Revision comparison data
/---
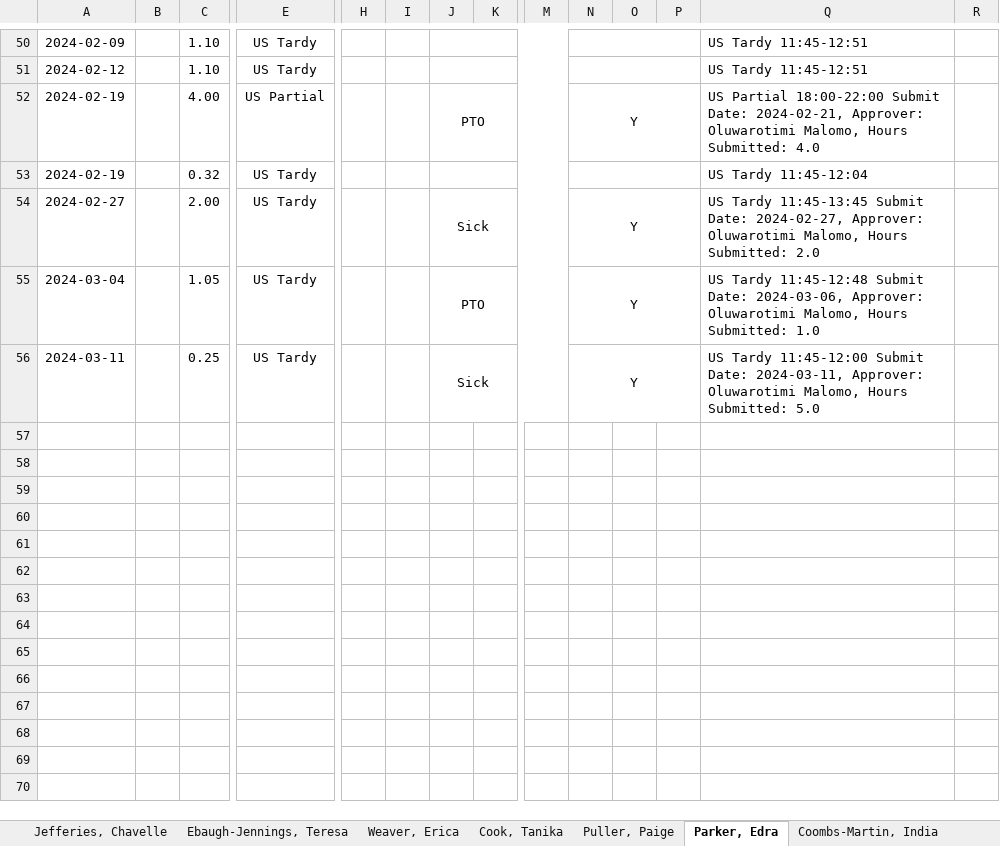
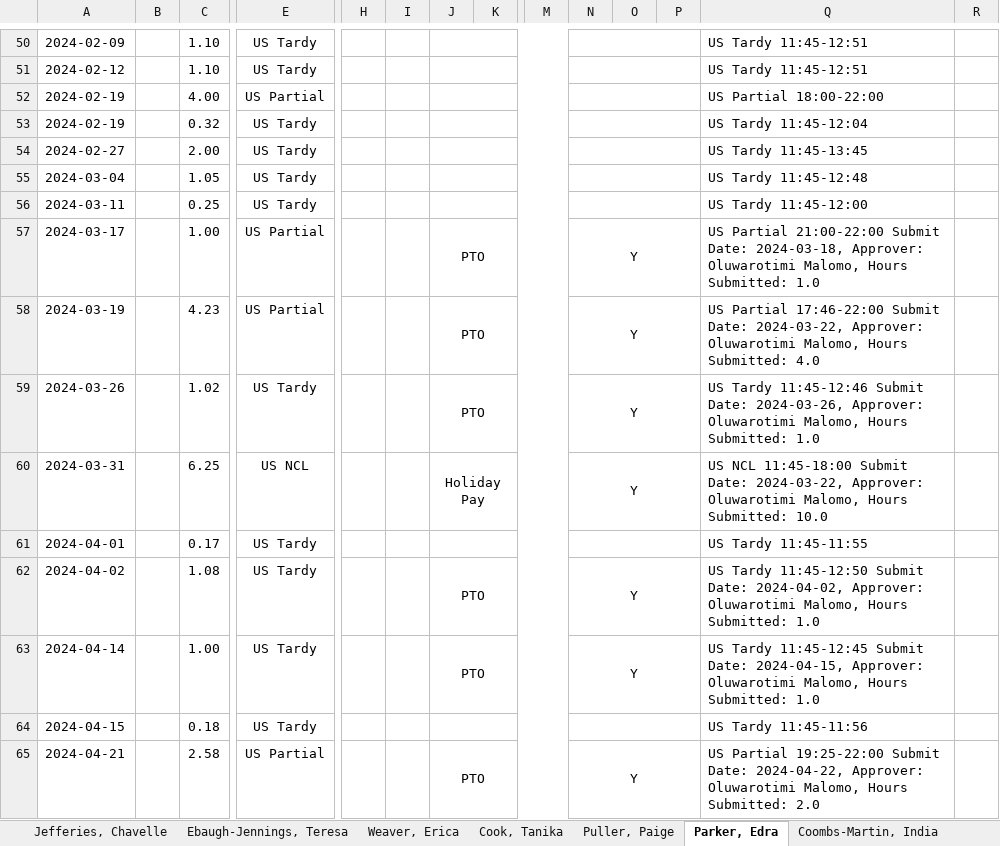
Before and after one commit to TimiMalomo/AttendanceTracker, an Excel workbook: attendancetracker_updated.xlsx, sheet Parker, Edra, drawn as a sheet; only a part is shown, gaps mark what is left out; values as stored, in another font and other column widths than the file's, no borders; conditional formats not drawn; rows hold the shown columns only; the diff names each change by its address in the sheet, - before the commit and + after, or states it on an @@ line.

```diff
--- a/attendancetracker_updated.xlsx (sheet Parker, Edra)
+++ b/attendancetracker_updated.xlsx (sheet Parker, Edra)
-J52: PTO
+J52: (empty)
-N52: Y
+N52: (empty)
-Q52: …Partial 18:00-22:00 Submit Date: 2024-02-21, Approver: Oluwarotimi Malomo, Hours Submitted: 4.0
+Q52: …Partial 18:00-22:00
-J54: Sick
+J54: (empty)
-N54:N56: Y
+N54:N56: (empty)
-Q54: …Tardy 11:45-13:45 Submit Date: 2024-02-27, Approver: Oluwarotimi Malomo, Hours Submitted: 2.0
+Q54: …Tardy 11:45-13:45
-J55: PTO
+J55: (empty)
-Q55: …Tardy 11:45-12:48 Submit Date: 2024-03-06, Approver: Oluwarotimi Malomo, Hours Submitted: 1.0
+Q55: …Tardy 11:45-12:48
-J56: Sick
+J56: (empty)
-Q56: …Tardy 11:45-12:00 Submit Date: 2024-03-11, Approver: Oluwarotimi Malomo, Hours Submitted: 5.0
+Q56: …Tardy 11:45-12:00
+row 57: 2024-03-17 |  | 1.00 | US Partial |  |  | PTO |  |  | Y |  |  | US Partial 21:00-22:00 Submit Date: 2024-03-18, Approver: Oluwarotimi Malomo, Hours Submitted: 1.0
+row 58: 2024-03-19 |  | 4.23 | US Partial |  |  | PTO |  |  | Y |  |  | US Partial 17:46-22:00 Submit Date: 2024-03-22, Approver: Oluwarotimi Malomo, Hours Submitted: 4.0
+row 59: 2024-03-26 |  | 1.02 | US Tardy |  |  | PTO |  |  | Y |  |  | US Tardy 11:45-12:46 Submit Date: 2024-03-26, Approver: Oluwarotimi Malomo, Hours Submitted: 1.0
+row 60: 2024-03-31 |  | 6.25 | US NCL |  |  | Holiday Pay |  |  | Y |  |  | US NCL 11:45-18:00 Submit Date: 2024-03-22, Approver: Oluwarotimi Malomo, Hours Submitted: 10.0
+row 61: 2024-04-01 |  | 0.17 | US Tardy |  |  |  |  |  |  |  |  | US Tardy 11:45-11:55
+row 62: 2024-04-02 |  | 1.08 | US Tardy |  |  | PTO |  |  | Y |  |  | US Tardy 11:45-12:50 Submit Date: 2024-04-02, Approver: Oluwarotimi Malomo, Hours Submitted: 1.0
+row 63: 2024-04-14 |  | 1.00 | US Tardy |  |  | PTO |  |  | Y |  |  | US Tardy 11:45-12:45 Submit Date: 2024-04-15, Approver: Oluwarotimi Malomo, Hours Submitted: 1.0
+row 64: 2024-04-15 |  | 0.18 | US Tardy |  |  |  |  |  |  |  |  | US Tardy 11:45-11:56
+row 65: 2024-04-21 |  | 2.58 | US Partial |  |  | PTO |  |  | Y |  |  | US Partial 19:25-22:00 Submit Date: 2024-04-22, Approver: Oluwarotimi Malomo, Hours Submitted: 2.0
```
Also changed, not shown: sheet Drayton, Tanya, sheet Puller, Paige, sheet Thompson, Dennis, sheet Jefferies, Chavelle, sheet Ebaugh-Jennings, Teresa, sheet Coombs-Martin, India, 3 more sheets, AttendanceTracker.xlsx, 1 other file.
\---
● Your task:
From the first line to the last, retype the data exactly, but omit every image.

● Answer to this problem:
Before and after one commit to TimiMalomo/AttendanceTracker, an Excel workbook: attendancetracker_updated.xlsx, sheet Parker, Edra, drawn as a sheet; only a part is shown, gaps mark what is left out; values as stored, in another font and other column widths than the file's, no borders; conditional formats not drawn; rows hold the shown columns only; the diff names each change by its address in the sheet, - before the commit and + after, or states it on an @@ line.

```diff
--- a/attendancetracker_updated.xlsx (sheet Parker, Edra)
+++ b/attendancetracker_updated.xlsx (sheet Parker, Edra)
-J52: PTO
+J52: (empty)
-N52: Y
+N52: (empty)
-Q52: …Partial 18:00-22:00 Submit Date: 2024-02-21, Approver: Oluwarotimi Malomo, Hours Submitted: 4.0
+Q52: …Partial 18:00-22:00
-J54: Sick
+J54: (empty)
-N54:N56: Y
+N54:N56: (empty)
-Q54: …Tardy 11:45-13:45 Submit Date: 2024-02-27, Approver: Oluwarotimi Malomo, Hours Submitted: 2.0
+Q54: …Tardy 11:45-13:45
-J55: PTO
+J55: (empty)
-Q55: …Tardy 11:45-12:48 Submit Date: 2024-03-06, Approver: Oluwarotimi Malomo, Hours Submitted: 1.0
+Q55: …Tardy 11:45-12:48
-J56: Sick
+J56: (empty)
-Q56: …Tardy 11:45-12:00 Submit Date: 2024-03-11, Approver: Oluwarotimi Malomo, Hours Submitted: 5.0
+Q56: …Tardy 11:45-12:00
+row 57: 2024-03-17 |  | 1.00 | US Partial |  |  | PTO |  |  | Y |  |  | US Partial 21:00-22:00 Submit Date: 2024-03-18, Approver: Oluwarotimi Malomo, Hours Submitted: 1.0
+row 58: 2024-03-19 |  | 4.23 | US Partial |  |  | PTO |  |  | Y |  |  | US Partial 17:46-22:00 Submit Date: 2024-03-22, Approver: Oluwarotimi Malomo, Hours Submitted: 4.0
+row 59: 2024-03-26 |  | 1.02 | US Tardy |  |  | PTO |  |  | Y |  |  | US Tardy 11:45-12:46 Submit Date: 2024-03-26, Approver: Oluwarotimi Malomo, Hours Submitted: 1.0
+row 60: 2024-03-31 |  | 6.25 | US NCL |  |  | Holiday Pay |  |  | Y |  |  | US NCL 11:45-18:00 Submit Date: 2024-03-22, Approver: Oluwarotimi Malomo, Hours Submitted: 10.0
+row 61: 2024-04-01 |  | 0.17 | US Tardy |  |  |  |  |  |  |  |  | US Tardy 11:45-11:55
+row 62: 2024-04-02 |  | 1.08 | US Tardy |  |  | PTO |  |  | Y |  |  | US Tardy 11:45-12:50 Submit Date: 2024-04-02, Approver: Oluwarotimi Malomo, Hours Submitted: 1.0
+row 63: 2024-04-14 |  | 1.00 | US Tardy |  |  | PTO |  |  | Y |  |  | US Tardy 11:45-12:45 Submit Date: 2024-04-15, Approver: Oluwarotimi Malomo, Hours Submitted: 1.0
+row 64: 2024-04-15 |  | 0.18 | US Tardy |  |  |  |  |  |  |  |  | US Tardy 11:45-11:56
+row 65: 2024-04-21 |  | 2.58 | US Partial |  |  | PTO |  |  | Y |  |  | US Partial 19:25-22:00 Submit Date: 2024-04-22, Approver: Oluwarotimi Malomo, Hours Submitted: 2.0
```
Also changed, not shown: sheet Drayton, Tanya, sheet Puller, Paige, sheet Thompson, Dennis, sheet Jefferies, Chavelle, sheet Ebaugh-Jennings, Teresa, sheet Coombs-Martin, India, 3 more sheets, AttendanceTracker.xlsx, 1 other file.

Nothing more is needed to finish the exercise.